The Government was urged to reassess its jobs strategy after the unemployment rate rose to 14.4%.
Official figures revealed the long-term unemployed accounted for 56.3% of those out of work between July and September, with 177,200 people lingering on the dole queue for more than a year.
The Central Statistics Office (CSO) said unemployment rose by 15,700 over the previous year to the third quarter, to 314,700.
The Irish Congress of Trade Unions (ICTU) said a major investment and job creation programme was urgently needed to combat rising unemployment.
Congress chief economist Paul Sweeney said Government had to focus all its energy on getting people back to work.
“We urgently need a major new jobs plan from Government,” he said.
“The continued imposition of austerity is decimating the economy and the recent Budget will only serve to make the situation worse.

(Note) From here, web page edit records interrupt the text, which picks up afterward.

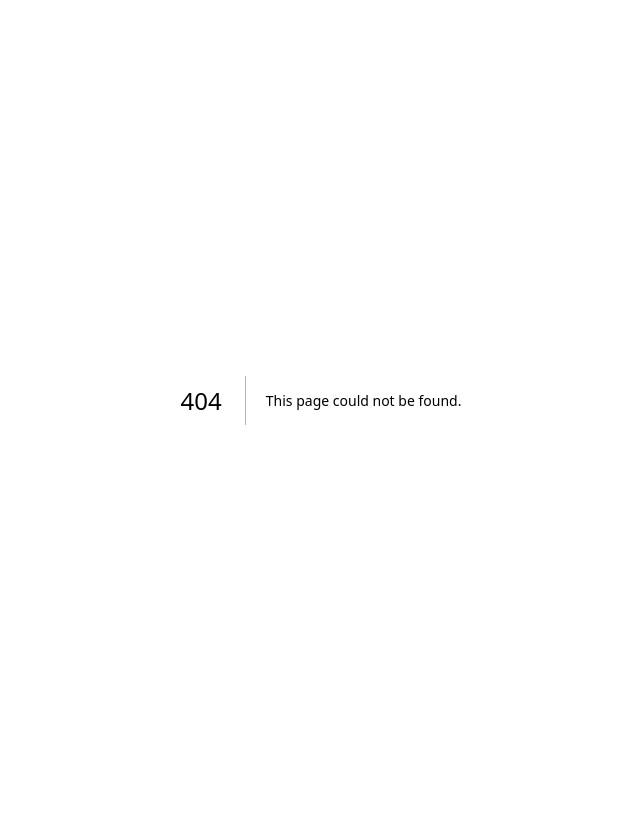
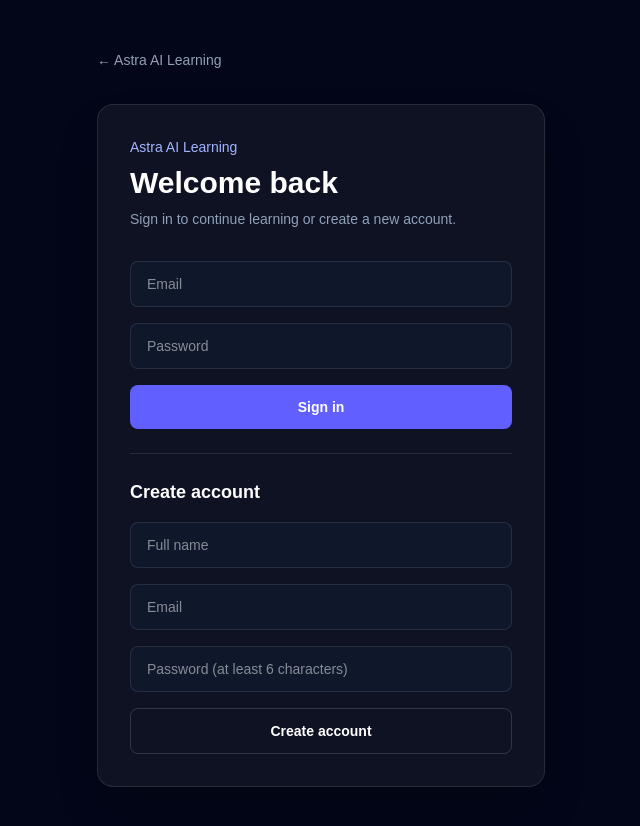
Before and after one commit to quocthinhtb/astra-learning-ai, a Next.js app: page /auth in a window 1280 px wide. Before the commit this address had no page. Shown: the top 826 px of the page, without its empty margins (319-959 px from the left). Before the commit the page ends 800 px from the top, so only its background shows below. Built offline with nearby package versions, Linux system fonts and the light colour scheme.

Commit message:
feat: add sign in and sign up page

```diff
--- /dev/null
+++ b/app/auth/page.tsx
@@ -0,0 +1,60 @@
+import Link from 'next/link'
+import { signIn, signUp } from './actions'
+
+export default async function AuthPage({
+  searchParams,
+}: {
+  searchParams: Promise<{ error?: string; message?: string }>
+}) {
+  const params = await searchParams
+
+  return (
+    <main className="min-h-screen bg-slate-950 px-6 py-12 text-white">
+      <div className="mx-auto max-w-md">
+        <Link href="/" className="text-sm text-slate-400 hover:text-white">
+          ← Astra AI Learning
+        </Link>
+        <div className="mt-8 rounded-2xl border border-white/10 bg-white/5 p-8 shadow-2xl">
+          <div className="mb-8">
+            <p className="text-sm font-medium text-indigo-300">Astra AI Learning</p>
+            <h1 className="mt-2 text-3xl font-semibold">Welcome back</h1>
+            <p className="mt-2 text-sm text-slate-400">
+              Sign in to continue learning or create a new account.
+            </p>
+          </div>
+
+          {params.error && (
+            <div className="mb-5 rounded-lg border border-red-400/20 bg-red-400/10 p-3 text-sm text-red-200">
+              {params.error}
+            </div>
+          )}
+          {params.message && (
+            <div className="mb-5 rounded-lg border border-emerald-400/20 bg-emerald-400/10 p-3 text-sm text-emerald-200">
+              {params.message}
+            </div>
+          )}
+
+          <form action={signIn} className="space-y-4">
+            <input name="email" type="email" required placeholder="Email" className="w-full rounded-lg border border-white/10 bg-slate-900 px-4 py-3 text-sm outline-none focus:border-indigo-400" />
+            <input name="password" type="password" required minLength={6} placeholder="Password" className="w-full rounded-lg border border-white/10 bg-slate-900 px-4 py-3 text-sm outline-none focus:border-indigo-400" />
+            <button className="w-full rounded-lg bg-indigo-500 px-4 py-3 text-sm font-semibold hover:bg-indigo-400">
+              Sign in
+            </button>
+          </form>
+
+          <div className="my-6 h-px bg-white/10" />
+
+          <form action={signUp} className="space-y-4">
+            <h2 className="text-lg font-semibold">Create account</h2>
+            <input name="fullName" placeholder="Full name" className="w-full rounded-lg border border-white/10 bg-slate-900 px-4 py-3 text-sm outline-none focus:border-indigo-400" />
+            <input name="email" type="email" required placeholder="Email" className="w-full rounded-lg border border-white/10 bg-slate-900 px-4 py-3 text-sm outline-none focus:border-indigo-400" />
+            <input name="password" type="password" required minLength={6} placeholder="Password (at least 6 characters)" className="w-full rounded-lg border border-white/10 bg-slate-900 px-4 py-3 text-sm outline-none focus:border-indigo-400" />
+            <button className="w-full rounded-lg border border-white/15 px-4 py-3 text-sm font-semibold hover:bg-white/5">
+              Create account
+            </button>
+          </form>
+        </div>
+      </div>
+    </main>
+  )
+}
```
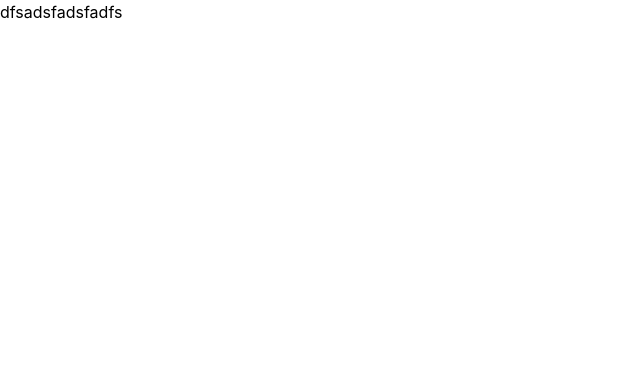
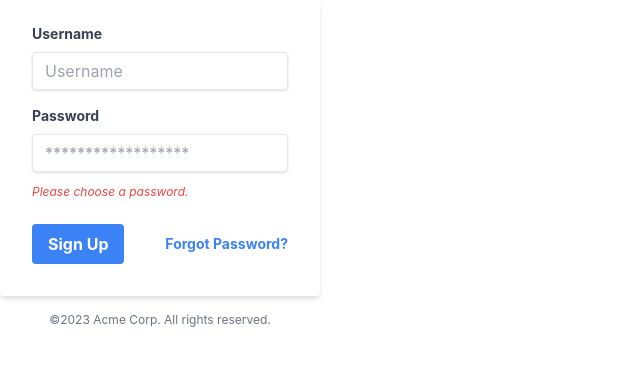
Before and after one commit to BhavyaAnand0911/File-Management-System, a React (Create React App) app in the folder frontend/: page / in a window 1280 px wide. Shown: the top 366 px of the page, without its empty margins (0-640 px from the left). Built offline with nearby package versions, Linux system fonts and the light colour scheme.

Commit message:
added register page

```diff
--- a/frontend/src/App.js
+++ b/frontend/src/App.js
@@ -1,5 +1,12 @@
+import Login from "./login.jsx";
+import Register from "./register.jsx";
+
 function App() {
-  return <>dfsadsfadsfadfs</>;
+  return (
+    <>
+      <Register />
+    </>
+  );
 }
 
 export default App;
--- /dev/null
+++ b/frontend/src/login.jsx
@@ -0,0 +1,72 @@
+import React, { useState } from "react";
+
+const Login = () => {
+  const [formData, setFormData] = useState({
+    username: "",
+    password: "",
+  });
+
+  const handleInputChange = (e) => {
+    setFormData({
+      ...formData,
+      [e.target.name]: e.target.value,
+    });
+  };
+
+  const handleLogin = async () => {
+    try {
+      const response = await fetch("/login", {
+        method: "POST",
+        headers: {
+          "Content-Type": "application/json",
+        },
+        body: JSON.stringify(formData),
+      });
+
+      if (response.ok) {
+        const data = await response.json();
+        console.log("Login successful:", data);
+        // Handle storing tokens or redirecting to the next page
+      } else {
+        console.error("Login failed:", response.statusText);
+        // Handle error, show a message to the user, etc.
+      }
+    } catch (error) {
+      console.error("Error during login:", error);
+      // Handle error, show a message to the user, etc.
+    }
+  };
+
+  return (
+    <div className="">
+      <h2>Login Form</h2>
+      <form>
+        <label>
+          Username:
+          <input
+            type="text"
+            name="username"
+            value={formData.username}
+            onChange={handleInputChange}
+          />
+        </label>
+        <br />
+        <label>
+          Password:
+          <input
+            type="password"
+            name="password"
+            value={formData.password}
+            onChange={handleInputChange}
+          />
+        </label>
+        <br />
+        <button type="button" onClick={handleLogin}>
+          Login
+        </button>
+      </form>
+    </div>
+  );
+};
+
+export default Login;
--- /dev/null
+++ b/frontend/src/register.jsx
@@ -0,0 +1,105 @@
+import React, { useState } from "react";
+import { Navigate } from "react-router-dom";
+
+const Register = () => {
+  const [formData, setFormData] = useState({
+    username: "",
+    password: "",
+  });
+
+  const handleInputChange = (e) => {
+    setFormData({
+      ...formData,
+      [e.target.name]: e.target.value,
+    });
+  };
+
+  const handleRegister = async () => {
+    try {
+      const response = await fetch("http://localhost:6500/register", {
+        method: "POST",
+        headers: {
+          "Content-Type": "application/json",
+        },
+        body: JSON.stringify(formData),
+      });
+
+      if (response.ok) {
+        const data = await response.json();
+        console.log("Registration successful:", data);
+        // Handle storing tokens or redirecting to the next page
+        Navigate("/");
+      } else {
+        console.error("Registration failed:", response.statusText);
+        // Handle error, show a message to the user, etc.
+      }
+    } catch (error) {
+      console.error("Error during registration:", error);
+      // Handle error, show a message to the user, etc.
+    }
+  };
+
+  return (
+    <div className="w-full max-w-xs">
+      <form className="bg-white shadow-md rounded px-8 pt-6 pb-8 mb-4">
+        <div className="mb-4">
+          <label
+            className="block text-gray-700 text-sm font-bold mb-2"
+            htmlFor="username"
+          >
+            Username
+          </label>
+          <input
+            className="shadow appearance-none border rounded w-full py-2 px-3 text-gray-700 leading-tight focus:outline-none focus:shadow-outline"
+            id="username"
+            type="text"
+            name="username"
+            value={formData.username}
+            onChange={handleInputChange}
+            placeholder="Username"
+          />
+        </div>
+        <div className="mb-6">
+          <label
+            className="block text-gray-700 text-sm font-bold mb-2"
+            htmlFor="password"
+          >
+            Password
+          </label>
+          <input
+            className="shadow appearance-none border rounded w-full py-2 px-3 text-gray-700 mb-3 leading-tight focus:outline-none focus:shadow-outline"
+            id="password"
+            type="password"
+            name="password"
+            value={formData.password}
+            onChange={handleInputChange}
+            placeholder="******************"
+          />
+          <p className="text-red-500 text-xs italic">
+            Please choose a password.
+          </p>
+        </div>
+        <div className="flex items-center justify-between">
+          <button
+            className="bg-blue-500 hover:bg-blue-700 text-white font-bold py-2 px-4 rounded focus:outline-none focus:shadow-outline"
+            type="button"
+            onClick={handleRegister}
+          >
+            Sign Up
+          </button>
+          <a
+            className="inline-block align-baseline font-bold text-sm text-blue-500 hover:text-blue-800"
+            href="#"
+          >
+            Forgot Password?
+          </a>
+        </div>
+      </form>
+      <p className="text-center text-gray-500 text-xs">
+        &copy;2023 Acme Corp. All rights reserved.
+      </p>
+    </div>
+  );
+};
+
+export default Register;
```
Also changed, not shown: 1 other file (tests, documents, lock files or other folders).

It will cost us more jobs.”
ISME, the Irish Small & Medium Enterprises Association, called on the Government to reassess its jobs plan by putting emphasis on supporting enterprise and job creation.
Chief executive Mark Fielding said: “The recent Budget was lauded by Government as a Budget for jobs, it was anything but.
“Increasing costs to business through VAT, motor and carbon taxes and reducing the redundancy rebate sends out the wrong message to the employment creating enterprise sector.
“Businesses are now forced to look at ways to reduce costs even more, with remaining employment an obvious target.”
The CSO said the total number of people in the labour force was over 2.1 million in the third quarter of 2011 – down 30,200 over the year – with the total at work down 46,000 to 1.8 million.
The number of unemployed included 206,200 men and 108,600 women. It is the first time the number of women out of work rose above 100,000 since CSO figures began in 1998.
Analysts said the figures provided further evidence of the mounting problem of long-term unemployment.
"Overall, this update on the state of the jobs market paints a sobering picture of the Irish labour market," said Ulster Bank economist Simon Barry.
"While the overall economy has returned to positive economic growth in GDP terms, today’s numbers highlight that the resumption of employment growth remains elusive."
Business group IBEC said the latest Quarterly National Household Survey highlighted the urgent need to deliver reform.
Reetta Suonpera, IBEC’s senior economist, said: “Rising long-term unemployment and falling labour market participation means that Government must urgently deliver on reform of the employment services to help people get back into work and prevent the current high level of unemployment from becoming entrenched.”
The Small Firms Association (SFA) said the figures highlight the huge challenges that are being faced in saving jobs and in getting people back to work.
"Small businesses are continuing to struggle to save jobs as they have to cut costs further in the face of ongoing economic uncertainty in the Eurozone area and depressed economic activity in the domestic market," said SFA director Patricia Callan.
Ms Callan added that Callan commented that “recent measures announced in Budget 2012, in particular the rise in VAT by 2% at the higher rate will see further job losses in the retail sector after the Christmas sales period.
She also warned that the reduction of the redundancy rebate to employers from 60% to 15% is a "mistake" that would drive more small companies to the wall.
Fianna Fáil Employment Spokesman Willie O'Dea said the figures "put pay to the notice that the Government’s job initiative has had any success".
"The unemployment crisis is deepening and more action is needed to stimulate growth and job creation," Deputy O'Dea said.
"At the moment the Government’s efforts to tackle the unemployment crisis have failed and I am calling on them to change their strategy as a matter of urgency.”
His comments were echoed by Sinn Féin's Peadar Tóibín, who said the figures prove that the coalition is failing to tackle unemploymnent.
“The few small scale initiatives launched by the government are grossly disproportionate to the immense scale of the crisis," Deputy Tóibín said.
"The €20m job training programme launched in the Budget will create 6,500 short term training spaces at a time when over 5,000 people are losing their jobs or becoming unemployed each month," he added.
"At the same time the government will put 150 times this figure into the Anglo Promissory note in January.
“These figures demonstrate that this government is failing to tackle unemployment. It is time for them to start taking job creation seriously.”